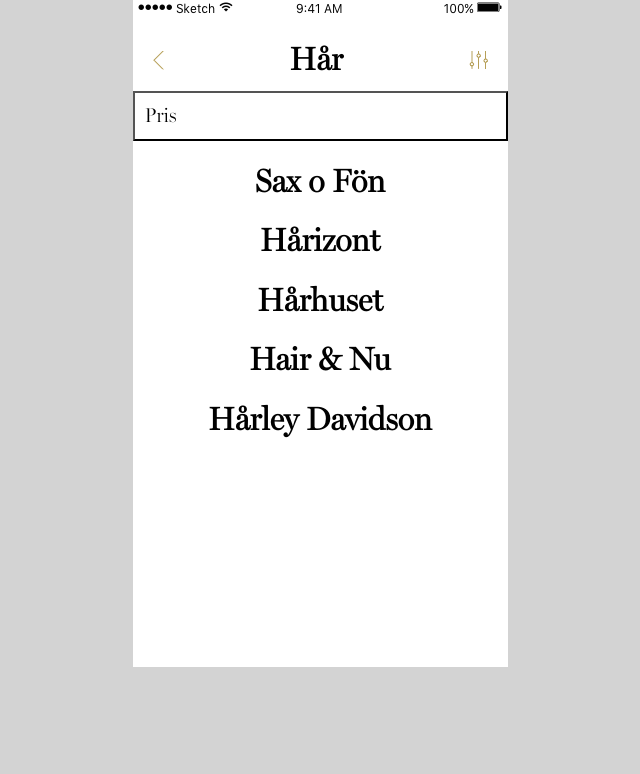
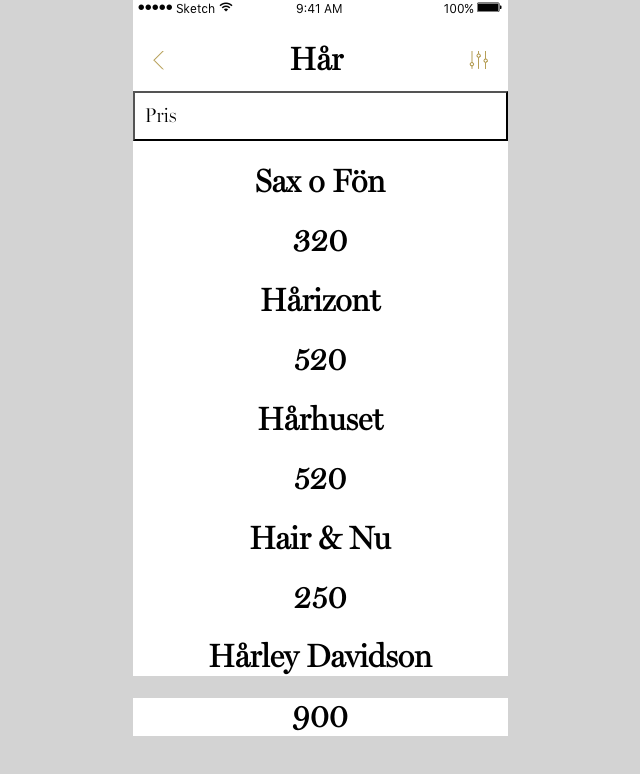
Before and after one commit to vicgus/c9-case-3, a React (Create React App) app: page / in a window 1280 px wide. Shown: the top 774 px of the page, without its empty margins (320-960 px from the left). Built offline with nearby package versions, Linux system fonts and the light colour scheme.

Commit message:
Salonginfo works

```diff
--- a/src/App.js
+++ b/src/App.js
@@ -50,10 +50,11 @@
 
 class Salong extends React.Component {
   render() {
+    let salongInfo = this.props.salongInfo;
     return(
       <div className='listitem'>
-        <h1> {this.props.name} </h1>
-        <h1> {this.props.price} </h1>
+        <h1> {salongInfo.name} </h1>
+        <h1> {salongInfo.price} </h1>
       </div>
     )
   }
@@ -85,9 +86,12 @@
             {this.state.serverData.salong ?
             <div>
               <DropChild range={this.state.range} onClick={this.changeRange} />
-              {this.state.serverData.salong.map(salongName =>
-                <Salong name={salongName.name} />
+              {this.state.serverData.salong.map(salongInfo =>
+                <Salong salongInfo={salongInfo} />
               )}
+              {/* {this.state.serverData.salong.map(salongPrice =>
+                <Salong price={salongPrice.price} />
+              )} */}
             </div> : <h1>loading</h1>
         }
         </div>
```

-------------------------

In the copy, include every line of the records exactly and none of the images.

Before and after one commit to vicgus/c9-case-3, a React (Create React App) app: page / in a window 1280 px wide. Shown: the top 774 px of the page, without its empty margins (320-960 px from the left). Built offline with nearby package versions, Linux system fonts and the light colour scheme.

Commit message:
Salonginfo works

```diff
--- a/src/App.js
+++ b/src/App.js
@@ -50,10 +50,11 @@
 
 class Salong extends React.Component {
   render() {
+    let salongInfo = this.props.salongInfo;
     return(
       <div className='listitem'>
-        <h1> {this.props.name} </h1>
-        <h1> {this.props.price} </h1>
+        <h1> {salongInfo.name} </h1>
+        <h1> {salongInfo.price} </h1>
       </div>
     )
   }
@@ -85,9 +86,12 @@
             {this.state.serverData.salong ?
             <div>
               <DropChild range={this.state.range} onClick={this.changeRange} />
-              {this.state.serverData.salong.map(salongName =>
-                <Salong name={salongName.name} />
+              {this.state.serverData.salong.map(salongInfo =>
+                <Salong salongInfo={salongInfo} />
               )}
+              {/* {this.state.serverData.salong.map(salongPrice =>
+                <Salong price={salongPrice.price} />
+              )} */}
             </div> : <h1>loading</h1>
         }
         </div>
```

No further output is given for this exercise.